As we walked across the Haetalgyo Bridge, I stopped for a moment to take it all in. The day was glorious and the mountain view spectacular. To the right was a small trickling waterfall, to the left a reflecting pool with a tiny island in the middle.
We walked toward the main worshipping hall and up 33 very steep steps. Mr. Park explained that there are many steps to enlightenment, but that we cannot hope to find it in this world. We can get close but, ultimately, enlightenment is found in another world.
Mr. Park later wrote that his heart was opened by his newfound friendships. It seemed to me as if his heart already was open since he was so willing to share his country’s culture and history with us. He seemed to anticipate my questions. In the front courtyard of the main hall were two pagodas. “They are quite beautiful, aren’t they?” he said, walking up from behind me. Dabotap represents elaborate splendor of the mundane (or seen) world and Seokgatap represents the beauty of the inner spirit. It was hard not to feel the balanced elegance standing between the two.
Greeting us inside the courtyard was the monk with the friendly face whose chosen name was “One Who Swallows Stars.” If ever I could figure out how to post photos on my blog, I’d share a beautiful one of him.
I chose to explore the vast temple on my own, walking in and out of many conversations. Occasionally one of my Korean friends would find me and explain another point of Buddhism. A group of us(from Korea, Taiwan, Cambodia and Indonesia) even offered a prayer to Buddha for peace.
I slipped off my shoes and quietly walked inside a temple where the golden images of Buddha sat at the altar and the subtle smell of incense burned. We were not permitted to take photos once inside the worship hall and two highly efficient Korean women made sure we didn’t. There really was no need. It was a place you commit to memory more than capture on film. As we marveled at the centuries-old place of worship, a monk came in, unrolled his prayer mat and began his prostrations. I couldn’t help feeling a little as if I were intruding on something sacred, so I quietly slipped out and back into the courtyard.
I found Robert Leger (one of the many Catholics on the trip) carefully stacking rocks in a prayer garden situated in a shady side courtyard. These mini sculptures were each crafted in prayer and the hope is that the one whose sculpture stands will have his or her prayers answered. Similar to my beads it was occupying the hands with a task, while offering up a prayer.
Robert and I wandered over to the gift shop and perused the Buddhist artifacts. I can still see a painting of a beautiful Buddhist woman.
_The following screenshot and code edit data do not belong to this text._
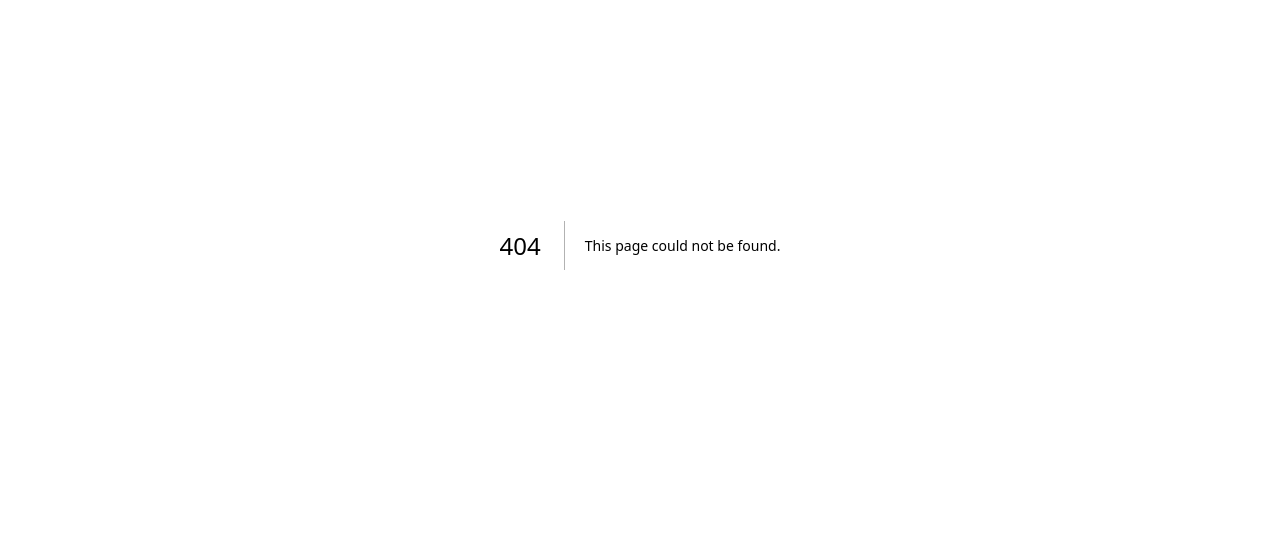
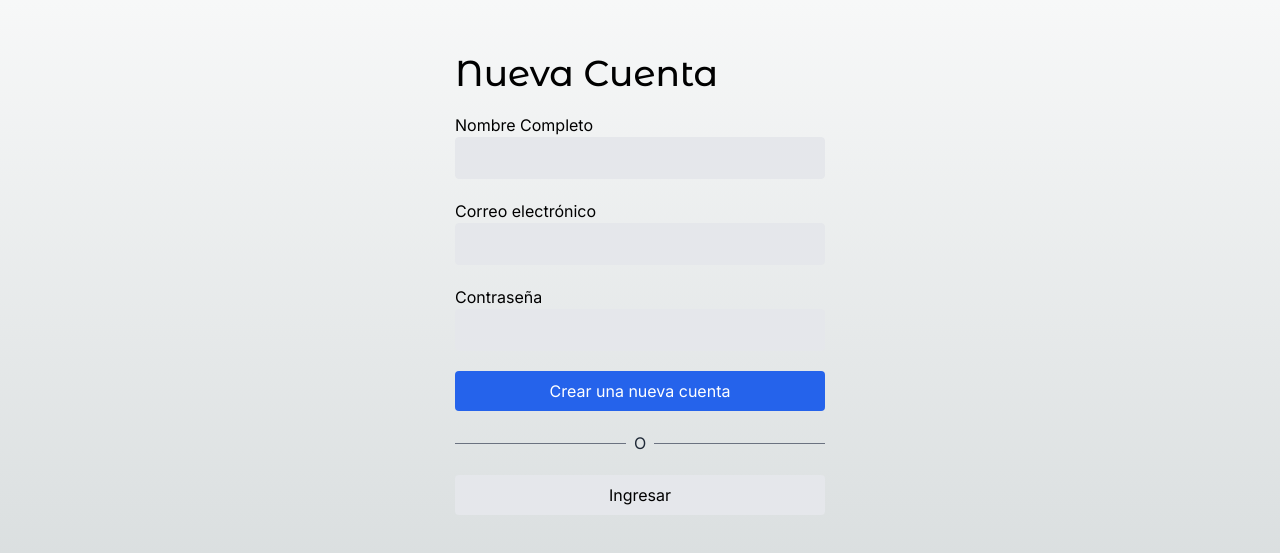
Before and after one commit to danielmiranda0099/teslo-shop-nextjs, a Next.js app: page /auth/new-account in a window 1280 px wide. Before the commit this address had no page. Shown: the part 155-708 px from the top of the page. Built offline with nearby package versions, Linux system fonts and the light colour scheme.

Commit message:
[ADD IU] Footer / Page login, New Account and layout

```diff
--- a/src/app/(shop)/layout.tsx
+++ b/src/app/(shop)/layout.tsx
@@ -1,4 +1,4 @@
-import { SidebarMenu, TopMenu } from "@/components/ui";
+import { Footer, SidebarMenu, TopMenu } from "@/components/ui";
 
 export default function ShopLayout({
   children,
@@ -12,6 +12,8 @@ export default function ShopLayout({
       <div className="px-0 sm:px-10">
         {children}
       </div>
+
+      <Footer />
     </main>
   );
 }
--- /dev/null
+++ b/src/app/auth/layout.tsx
@@ -0,0 +1,11 @@
+
+
+export default function AuthLayout({children}: { children: React.ReactNode }) {
+  return (
+    <main className="flex justify-center">
+      <div className="w-full sm:w-[450px] px-10">
+        { children }
+      </div>
+    </main>
+  )
+}
--- /dev/null
+++ b/src/app/auth/login/page.tsx
@@ -0,0 +1,49 @@
+
+
+
+import { titleFont } from '@/fonts-next/fonts';
+import Link from 'next/link';
+
+export default function LoginPage() {
+  return (
+    <main className="flex flex-col min-h-screen pt-32 sm:pt-52">
+
+      <h1 className={ `${ titleFont.className } text-4xl mb-5` }>Ingresar</h1>
+
+      <div className="flex flex-col">
+
+        <label htmlFor="email">Correo electrónico</label>
+        <input
+          className="px-5 py-2 border bg-gray-200 rounded mb-5"
+          type="email" />
+
+
+        <label htmlFor="email">Contraseña</label>
+        <input
+          className="px-5 py-2 border bg-gray-200 rounded mb-5"
+          type="email" />
+
+        <button
+
+          className="btn-primary">
+          Ingresar
+        </button>
+
+
+        {/* divisor l ine */ }
+        <div className="flex items-center my-5">
+          <div className="flex-1 border-t border-gray-500"></div>
+          <div className="px-2 text-gray-800">O</div>
+          <div className="flex-1 border-t border-gray-500"></div>
+        </div>
+
+        <Link
+          href="/auth/new-account"
+          className="btn-secondary text-center">
+          Crear una nueva cuenta
+        </Link>
+
+      </div>
+    </main>
+  );
+}
--- /dev/null
+++ b/src/app/auth/new-account/page.tsx
@@ -0,0 +1,43 @@
+import { titleFont } from "@/fonts-next/fonts";
+import Link from "next/link";
+
+export default function NewAccountPage() {
+  return (
+    <main className="flex flex-col min-h-screen pt-32 sm:pt-52">
+      <h1 className={`${titleFont.className} text-4xl mb-5`}>Nueva Cuenta</h1>
+
+      <div className="flex flex-col">
+        <label htmlFor="name">Nombre Completo</label>
+        <input
+          className="px-5 py-2 border bg-gray-200 rounded mb-5"
+          type="text"
+        />
+
+        <label htmlFor="email">Correo electrónico</label>
+        <input
+          className="px-5 py-2 border bg-gray-200 rounded mb-5"
+          type="email"
+        />
+
+        <label htmlFor="email">Contraseña</label>
+        <input
+          className="px-5 py-2 border bg-gray-200 rounded mb-5"
+          type="email"
+        />
+
+        <button className="btn-primary">Crear una nueva cuenta</button>
+
+        {/* divisor l ine */}
+        <div className="flex items-center my-5">
+          <div className="flex-1 border-t border-gray-500"></div>
+          <div className="px-2 text-gray-800">O</div>
+          <div className="flex-1 border-t border-gray-500"></div>
+        </div>
+
+        <Link href="/auth/login" className="btn-secondary text-center">
+          Ingresar
+        </Link>
+      </div>
+    </main>
+  );
+}
--- /dev/null
+++ b/src/components/ui/Footer.tsx
@@ -0,0 +1,18 @@
+import { titleFont } from "@/fonts-next/fonts";
+import Link from "next/link";
+
+export function Footer() {
+  return (
+    <div className="flex w-full justify-center text-xs mb-10">
+      <Link href="/" className="mx-3">
+        <span className={`${titleFont.className} antialiased font-bold`}>Teslo</span>
+        <span>| Shop</span>
+        <span>© { new Date().getFullYear() }</span>
+      </Link>
+
+      <Link href="/" className="mx-3">Privacidad Y Legal</Link>
+
+      <Link href="/" className="mx-3">Ubicaciones</Link>
+    </div>
+  )
+}
--- a/src/components/ui/index.ts
+++ b/src/components/ui/index.ts
@@ -1,7 +1,5 @@
+export { Footer } from "./Footer";
 export { Title } from "./title/Title";
-
 export { PageNotFound } from "./not-found/PageNotFound";
-
 export { TopMenu } from "./top-menu/TopMenu";
-
 export { SidebarMenu } from "./sidebar-menu/SidebarMenu";
```
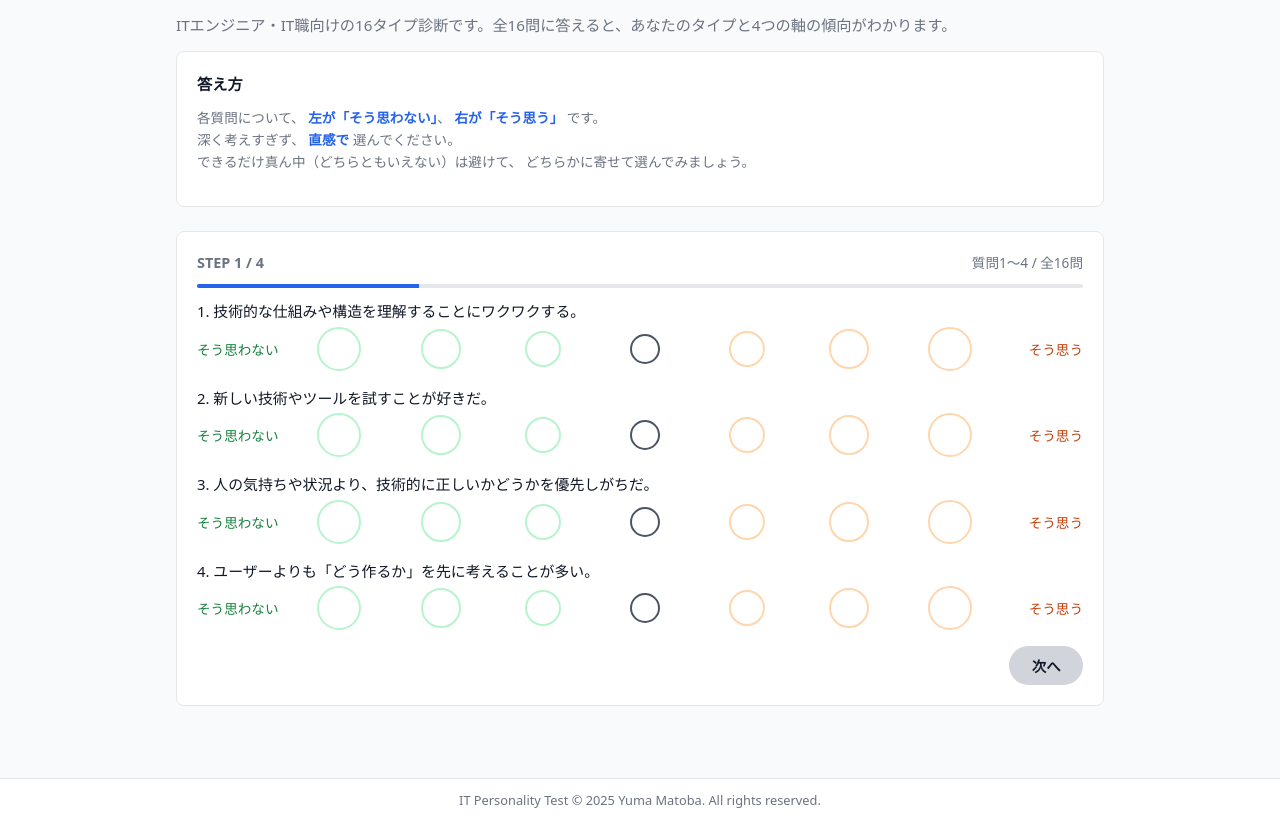
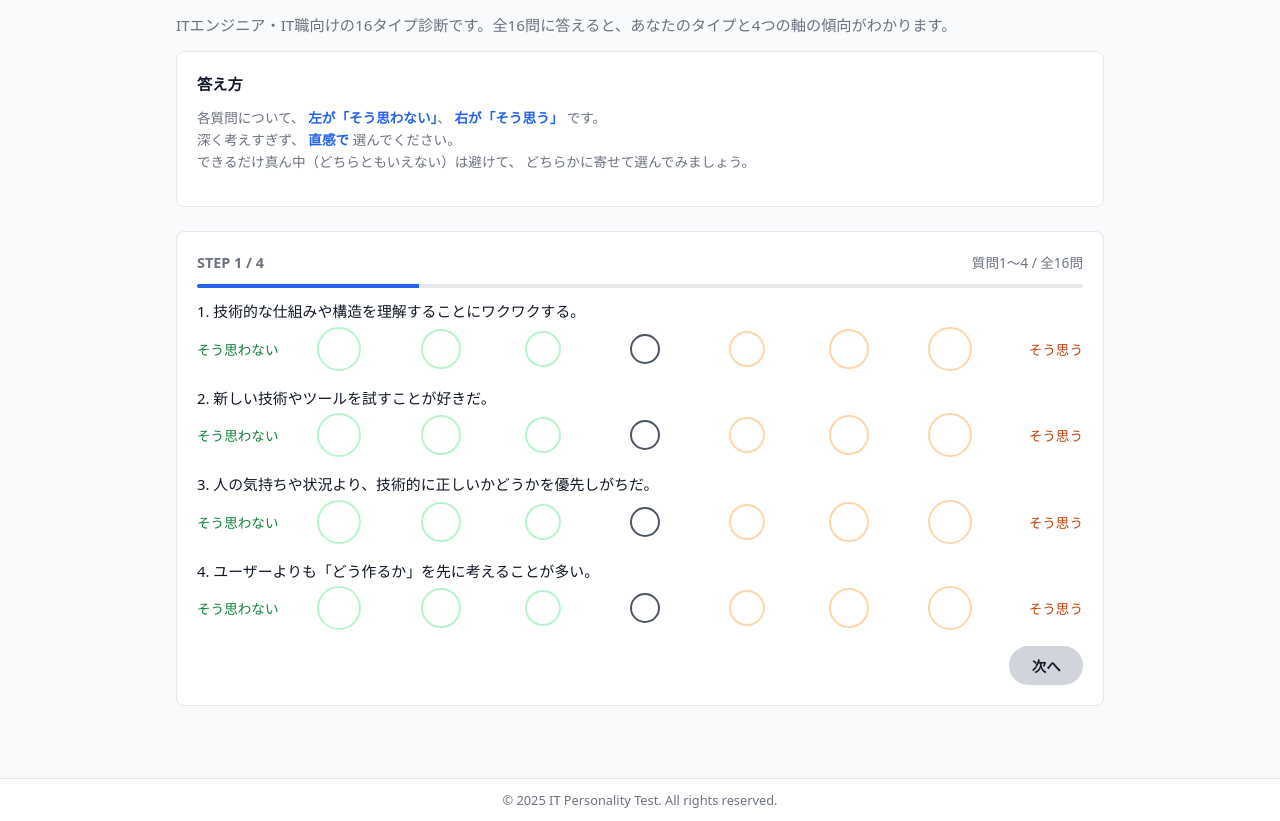
Before and after one commit to symh0808/IT-Persona, a plain HTML site: page index.html in a window 1280 px wide. Shown: the part 126-947 px from the top of the page. Drawn offline with Linux system fonts and the light colour scheme.

Commit message:
Update index.html

```diff
--- a/index.html
+++ b/index.html
@@ -525,7 +525,7 @@
   </main>
 
   <footer>
-    <span>IT Personality Test © 2025 Yuma Matoba. All rights reserved.</span>
+    <span> © 2025 IT Personality Test. All rights reserved.</span>
   </footer>
 
 
```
I don’t know who she was or what relevance she had to the faith, if any, but her countenance was stunning. And then I found display after display of the wooden Buddhist prayer beads. I picked them up and rolled them through my fingers. They were larger than my worry beads and my rosary, but the effect was the same. I’m kicking myself now for not having bought them. Someone called my name for a group photo, the spell was broken and I never made my way back to that part of the temple.
Guess I’ll just have to return to get my beads.